Apr 30, 2013 CANADA (SUN) A serial exploration of the island of Jambudvipa and the sixteen Great States residing there.
The Matsya Kingdom
The Matsya were one of the prominent tribes of Vedic India. Their kingdom resided in the country south of the Kurus and west of the Yamuna, which separated them from the Panchalas. It roughly corresponds to the former state of Jaipur in Rajasthan, and included the whole of Alwar with portions of Bharatpur.
The capital of Matsya was at Viratanagara (modern Bairat), which is said to have been named after its founder, King Virata. In Pali literature, the Matsyas are usually associated with the Surasenas. The western Matsya Kingdom was the hill tract on the north bank of the Chambal. A branch of Matsya was also found in later days in the Vizagapatam region.
The Matsyas did not hold much political power during the time of Buddha. The Mahabharata (74,16) mentions that King Sujata ruled over both the Chedis and Matsyas, thus showing that Matsya once formed a part of the Chedi kingdom.
Other than the Matsya Kingdom to the south of Kuru Kingdom, which falls in the Alwar, Bharatpur districts of Rajasthan, the Mahabharata refers to as many as six other Matsya kingdoms, which may indicate a less powerful, and thus fragmented kingdom. Upaplavya was another famous city in the kingdom.
According to Rigveda, the Matsya Kingdom lay to the south or south-west of Indraprastha and to the south of Surasena.
The medieval Meenas of Rajasthan claim their descent from the Matsyas. They used an emblem of a fish like the Pandyan kingdom (Paravar, Karava, Karaiyar) of the south.

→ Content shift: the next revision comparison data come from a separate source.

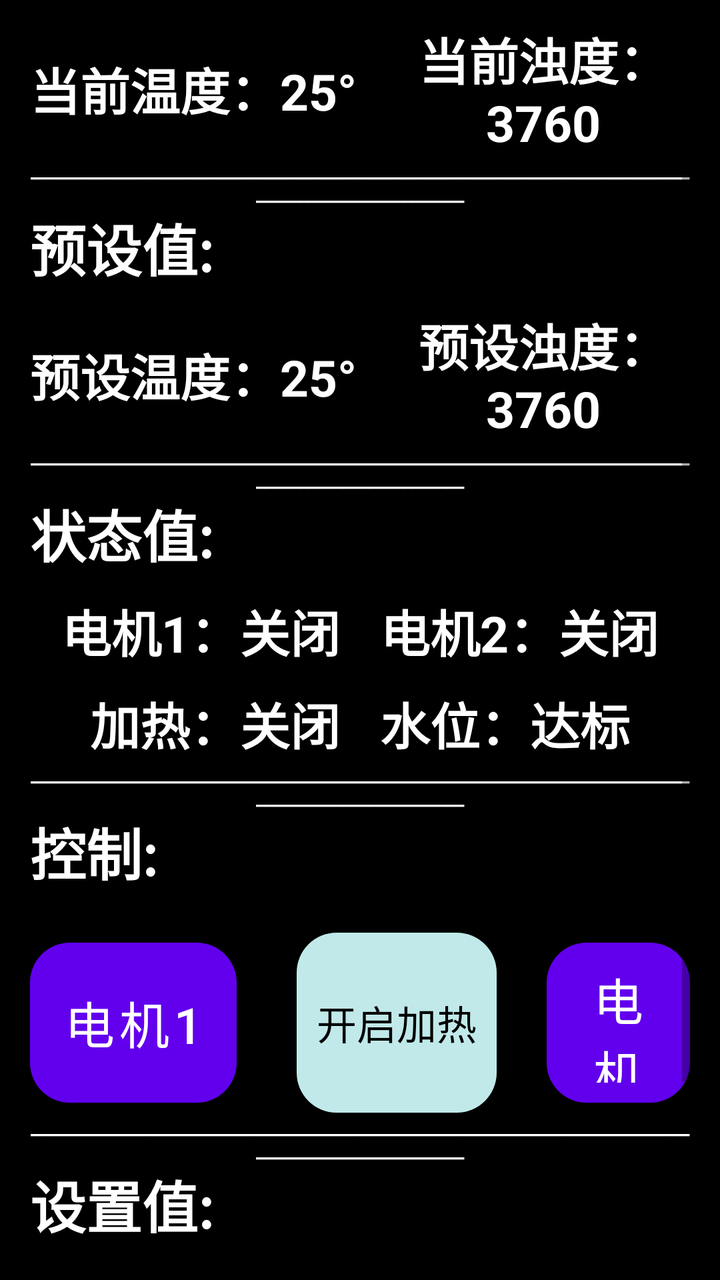
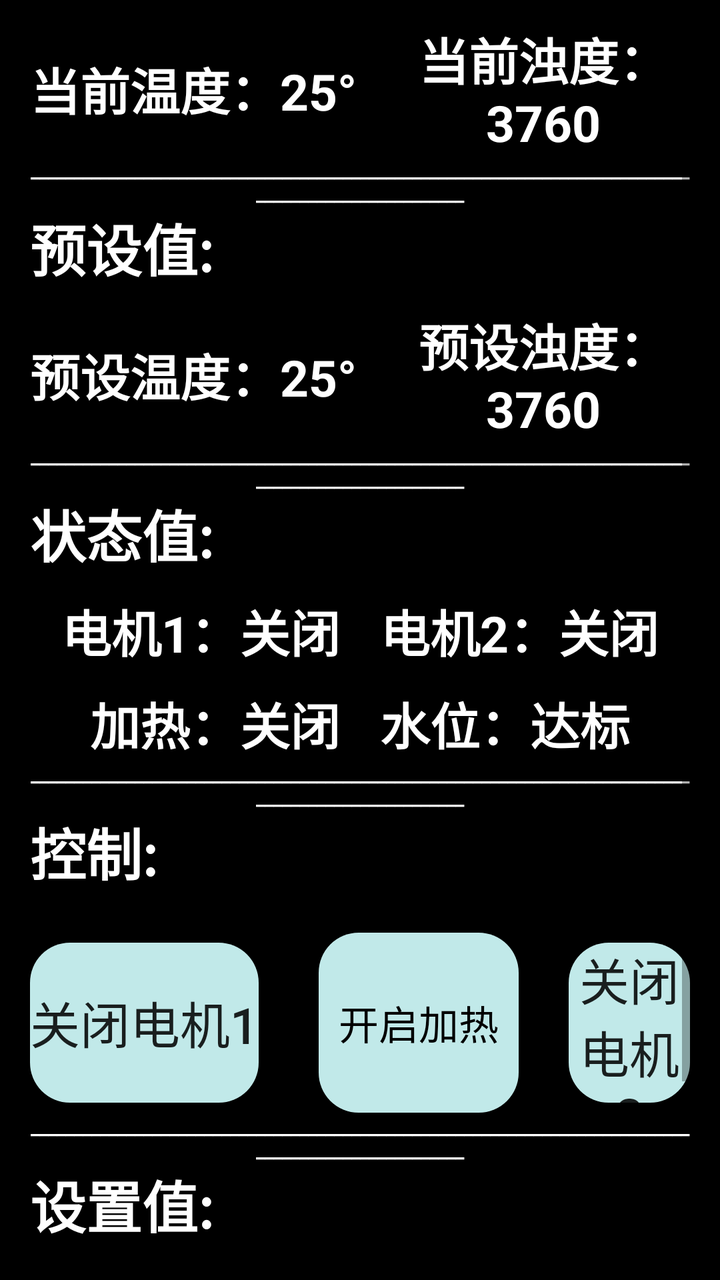

Compare the two renders of this Android layout. The source of the first and the diff that turns it into the second are given below.
<!-- AndroidManifest.xml: application theme Theme.Two_dog_fish_tank -->
<!-- res/layout/activity_fishtank.xml -->
<?xml version="1.0" encoding="utf-8"?>
<ScrollView xmlns:android="http://schemas.android.com/apk/res/android"

    xmlns:tools="http://schemas.android.com/tools"
    android:layout_width="match_parent"
    android:layout_height="match_parent"
    android:padding="15dp"
    android:background="@color/black"
   >
    <LinearLayout
        android:layout_width="wrap_content"
        android:layout_height="wrap_content"
        android:layout_marginTop="10sp"
        android:layout_gravity="center"
        android:orientation="vertical"
        android:gravity="center">

        <TextView
            android:layout_width="match_parent"
            android:layout_height="wrap_content"
            android:text="鱼缸数据"
            android:textSize="40sp"
            android:gravity="center"
            android:textStyle="bold"
            android:textColor="@color/white"
            />

        <TextView
            android:layout_width="match_parent"
            android:layout_height="wrap_content"
            android:text="____________________________________________________________________________________________________"
            android:textSize="10sp"
            android:gravity="center"
            android:textStyle="bold"
            android:textColor="@color/white"
            tools:ignore="SmallSp" />


        <LinearLayout
            android:layout_width="match_parent"
            android:layout_height="wrap_content"
            android:layout_marginTop="10sp"
            android:layout_gravity="center"
            android:orientation="horizontal"
            android:gravity="center">
            <TextView
                android:id="@+id/Ttemp"
                android:layout_width="wrap_content"
                android:layout_height="wrap_content"
                android:text="当前温度：25°"
                android:textSize="25sp"
                android:gravity="center"
                android:textStyle="bold"
                android:textColor="@color/white"
                tools:ignore="SmallSp" />
            <TextView
                android:id="@+id/Tzhuod"
                android:layout_width="wrap_content"
                android:layout_height="wrap_content"
                android:text="当前浊度：3760"
                android:layout_marginStart="20sp"
                android:textSize="25sp"
                android:gravity="center"
                android:textStyle="bold"
                android:textColor="@color/white"
                tools:ignore="SmallSp" />

        </LinearLayout>
        <TextView
            android:layout_width="match_parent"
            android:layout_height="wrap_content"
            android:text="____________________________________________________________________________________________________"
            android:textSize="10sp"
            android:gravity="center"
            android:textStyle="bold"
            android:textColor="@color/white"
            tools:ignore="SmallSp" />
        <TextView
            android:layout_width="match_parent"
            android:layout_height="wrap_content"
            android:text="预设值:"
            android:textSize="28sp"

            android:textStyle="bold"
            android:textColor="@color/white"
            />
        <LinearLayout
            android:layout_width="match_parent"
            android:layout_height="wrap_content"
            android:layout_marginTop="10sp"
            android:layout_gravity="center"
            android:orientation="horizontal"
            android:gravity="center">
            <TextView
                android:id="@+id/Tptemp"
                android:layout_width="wrap_content"
                android:layout_height="wrap_content"
                android:text="预设温度：25°"
                android:textSize="25sp"
                android:gravity="center"
                android:textStyle="bold"
                android:textColor="@color/white"
                tools:ignore="SmallSp" />
            <TextView
                android:id="@+id/Tpzhuod"
                android:layout_width="wrap_content"
                android:layout_height="wrap_content"
                android:text="预设浊度：3760"
                android:layout_marginStart="20sp"
                android:textSize="25sp"
                android:gravity="center"
                android:textStyle="bold"
                android:textColor="@color/white"
                tools:ignore="SmallSp" />

        </LinearLayout>
        <TextView
            android:layout_width="match_parent"
            android:layout_height="wrap_content"
            android:text="____________________________________________________________________________________________________"
            android:textSize="10sp"
            android:gravity="center"
            android:textStyle="bold"
            android:textColor="@color/white"
            tools:ignore="SmallSp" />
        <TextView
            android:layout_width="match_parent"
            android:layout_height="wrap_content"
            android:text="状态值:"
            android:textSize="28sp"

            android:textStyle="bold"
            android:textColor="@color/white"
            />
        <LinearLayout
            android:layout_width="match_parent"
            android:layout_height="wrap_content"
            android:layout_marginTop="10sp"
            android:layout_gravity="center"
            android:orientation="horizontal"
            android:gravity="center">
            <TextView
                android:id="@+id/motorFlag1"
                android:layout_width="wrap_content"
                android:layout_height="wrap_content"
                android:text="电机1：关闭"
                android:textSize="25sp"
                android:gravity="center"
                android:textStyle="bold"
                android:textColor="@color/white"
                tools:ignore="SmallSp" />
            <TextView
                android:id="@+id/motorFlag2"
                android:layout_width="wrap_content"
                android:layout_height="wrap_content"
                android:text="电机2：关闭"
                android:layout_marginStart="20sp"
                android:textSize="25sp"
                android:gravity="center"
                android:textStyle="bold"
                android:textColor="@color/white"
                tools:ignore="SmallSp" />

        </LinearLayout>
        <LinearLayout
            android:layout_width="match_parent"
            android:layout_height="wrap_content"
            android:layout_marginTop="10sp"
            android:layout_gravity="center"
            android:orientation="horizontal"
            android:gravity="center">
            <TextView
                android:id="@+id/hotFlag"
                android:layout_width="wrap_content"
                android:layout_height="wrap_content"
                android:text="加热：关闭"
                android:textSize="25sp"
                android:gravity="center"
                android:textStyle="bold"
                android:textColor="@color/white"
                tools:ignore="SmallSp" />
            <TextView
                android:id="@+id/waterFlag"
                android:layout_width="wrap_content"
                android:layout_height="wrap_content"
                android:text="水位：达标"
                android:layout_marginStart="20sp"
                android:textSize="25sp"
                android:gravity="center"
                android:textStyle="bold"
                android:textColor="@color/white"
                tools:ignore="SmallSp" />

        </LinearLayout>
        <TextView
            android:layout_width="match_parent"
            android:layout_height="wrap_content"
            android:text="____________________________________________________________________________________________________"
            android:textSize="10sp"
            android:gravity="center"
            android:textStyle="bold"
            android:textColor="@color/white"
            tools:ignore="SmallSp" />
        <TextView
            android:layout_width="match_parent"
            android:layout_height="wrap_content"
            android:text="控制:"
            android:textSize="28sp"

            android:textStyle="bold"
            android:textColor="@color/white"
            />
        <LinearLayout
            android:layout_width="match_parent"
            android:layout_height="wrap_content"
            android:layout_marginTop="20sp"
            android:layout_gravity="center"
            android:orientation="horizontal"
            android:gravity="center">
            <Button
                android:text="电机1"
                android:textSize="25sp"
                android:id="@+id/MOTOR1"
                android:layout_width="wrap_content"
                android:layout_height="80sp"
                android:layout_marginRight="30sp"
                android:background="@drawable/button3"/>

            <ToggleButton
                android:id="@+id/HOT"
                android:layout_width="100sp"
                android:layout_height="90sp"
                android:layout_gravity="center"
                android:background="@drawable/button3"
                android:textOff="开启加热"
                android:textOn="关闭加热"
                android:textColor="@color/black"
                android:textSize="20sp" />

            <Button
                android:id="@+id/MOTOR2"
                android:layout_width="wrap_content"
                android:layout_height="80sp"
                android:layout_marginLeft="25sp"
                android:background="@drawable/button3"
                android:text="电机2"
                android:textSize="25sp" />


        </LinearLayout>


        <TextView
            android:layout_width="match_parent"
            android:layout_height="wrap_content"
            android:text="____________________________________________________________________________________________________"
            android:textSize="10sp"
            android:gravity="center"
            android:textStyle="bold"
            android:textColor="@color/white"
            tools:ignore="SmallSp" />
        <TextView
            android:layout_width="match_parent"
            android:layout_height="wrap_content"
            android:text="设置值:"
            android:textSize="28sp"

            android:textStyle="bold"
            android:textColor="@color/white"
            />
        <LinearLayout
            android:layout_width="match_parent"
            android:layout_height="wrap_content"
            android:layout_marginTop="20sp"
            android:layout_gravity="center"
            android:orientation="horizontal"
            android:gravity="center">
            <ToggleButton
                android:id="@+id/SetMode"
                android:layout_width="100dp"
                android:layout_height="90dp"
                android:textColor="@color/black"
                android:layout_gravity="center"
                android:background="@drawable/button3"
                android:textOff="温度"
                android:textOn="浊度"
                android:textSize="20sp" />
            <EditText
                android:id="@+id/Emode"
                android:layout_width="100sp"
                android:layout_height="40sp"
                android:hint="设置值"
                android:textColor="@color/black"
                android:textColorHint="#666"
                android:layout_marginLeft="20sp"
                android:inputType="number"

                android:background="@color/white"/>
            <Button
                android:layout_marginTop="20sp"
                android:text="发送数据"
                android:textSize="25sp"
                android:id="@+id/GO"
                android:layout_margin="10sp"
                android:layout_width="wrap_content"
                android:layout_height="80dp"
                android:layout_gravity="center"/>

        </LinearLayout>
    </LinearLayout>

</ScrollView>
<!-- resources referenced by this layout -->
<resources>
  <color name="black">#FF000000</color>
  <color name="white">#FFFFFFFF</color>
  <!-- drawable button3 (drawable) -->
  <?xml version="1.0" encoding="utf-8"?>
  <selector xmlns:android="http://schemas.android.com/apk/res/android">
  
          <item android:state_pressed="true">
              <shape>
                  <solid
                      android:color="#39EBDD"
                      android:radius="40dp"/>
                  <corners
                      android:radius="200dp"/>
                  <stroke
                      android:dashWidth="10dp"
                      android:width="2dp"/>
  
              </shape>
          </item>
          <item android:state_pressed="false">
              <shape>
  
                  <solid
                      android:color="#C1E9E9"
                      android:radius="20dp"/>
                  <corners
                      android:radius="20dp"/>
              </shape>
          </item>
  </selector>
  <style name="Theme.Two_dog_fish_tank" parent="Theme.MaterialComponents.DayNight.DarkActionBar">
          
          <item name="colorPrimary">@color/purple_500</item>
          <item name="colorPrimaryVariant">@color/purple_700</item>
          <item name="colorOnPrimary">@color/white</item>
          
          <item name="colorSecondary">@color/teal_200</item>
          <item name="colorSecondaryVariant">@color/teal_700</item>
          <item name="colorOnSecondary">@color/black</item>
          
          <item name="android:statusBarColor" tools:targetApi="l">?attr/colorPrimaryVariant</item>
          
      </style>
  <color name="purple_500">#FF6200EE</color>
  <color name="purple_700">#FF3700B3</color>
  <color name="teal_200">#FF03DAC5</color>
  <color name="teal_700">#FF018786</color>
</resources>

<!-- the commit's change to res/layout/activity_fishtank.xml (unified diff, before → after) -->
@@ -217,8 +217,9 @@
             android:layout_gravity="center"
             android:orientation="horizontal"
             android:gravity="center">
-            <Button
-                android:text="电机1"
+            <ToggleButton
+                android:textOn="启动电机1"
+                android:textOff="关闭电机1"
                 android:textSize="25sp"
                 android:id="@+id/MOTOR1"
                 android:layout_width="wrap_content"
@@ -237,13 +238,15 @@
                 android:textColor="@color/black"
                 android:textSize="20sp" />
 
-            <Button
-                android:id="@+id/MOTOR2"
+            <ToggleButton
+                android:textOn="启动电机2"
+                android:textOff="关闭电机2"
+                android:id="@+id/M2"
                 android:layout_width="wrap_content"
                 android:layout_height="80sp"
                 android:layout_marginLeft="25sp"
                 android:background="@drawable/button3"
-                android:text="电机2"
+
                 android:textSize="25sp" />
 
 
@@ -297,10 +300,11 @@
 
                 android:background="@color/white"/>
             <Button
+
                 android:layout_marginTop="20sp"
                 android:text="发送数据"
                 android:textSize="25sp"
-                android:id="@+id/GO"
+                android:id="@+id/Send"
                 android:layout_margin="10sp"
                 android:layout_width="wrap_content"
                 android:layout_height="80dp"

By the time of the Ramayana pastimes, the Matsya Kingdom had lost its potency. It is mentioned in the Satapatha Brahmana (XIII, 5.4.9) that a Matsya king was one of the great ancient Indian monarchs who acquired renown by performing the horse-sacrifice. In the Kurukshetra battle the Matsyas occupied a preeminent position, both because of the purity of their conduct and custom and through their bravery and prowess. The Matsyas (Macchas) witnessed the dice play of the king of the Kurus with the Yakkha Punnaka ( Vidhurapandita Jataka, Jat IV).
Viratanagara is also called Matsyanagara (Mahabharata 4,13,1). It was the royal seat of the epic King Virata, the friend of the Pandavas. There was a fight between King Virata and the Trigarttas with the result that the king was captured by them, but was rescued by Bhima.
It was in the Matsya kingdom that the Pandava brothers remained incognito for a year. They later disclosed their identity and a marriage was celebrated between Abhimanyu, son of Arjuna, and Uttara, daughter of King Virata Mahabharata 72).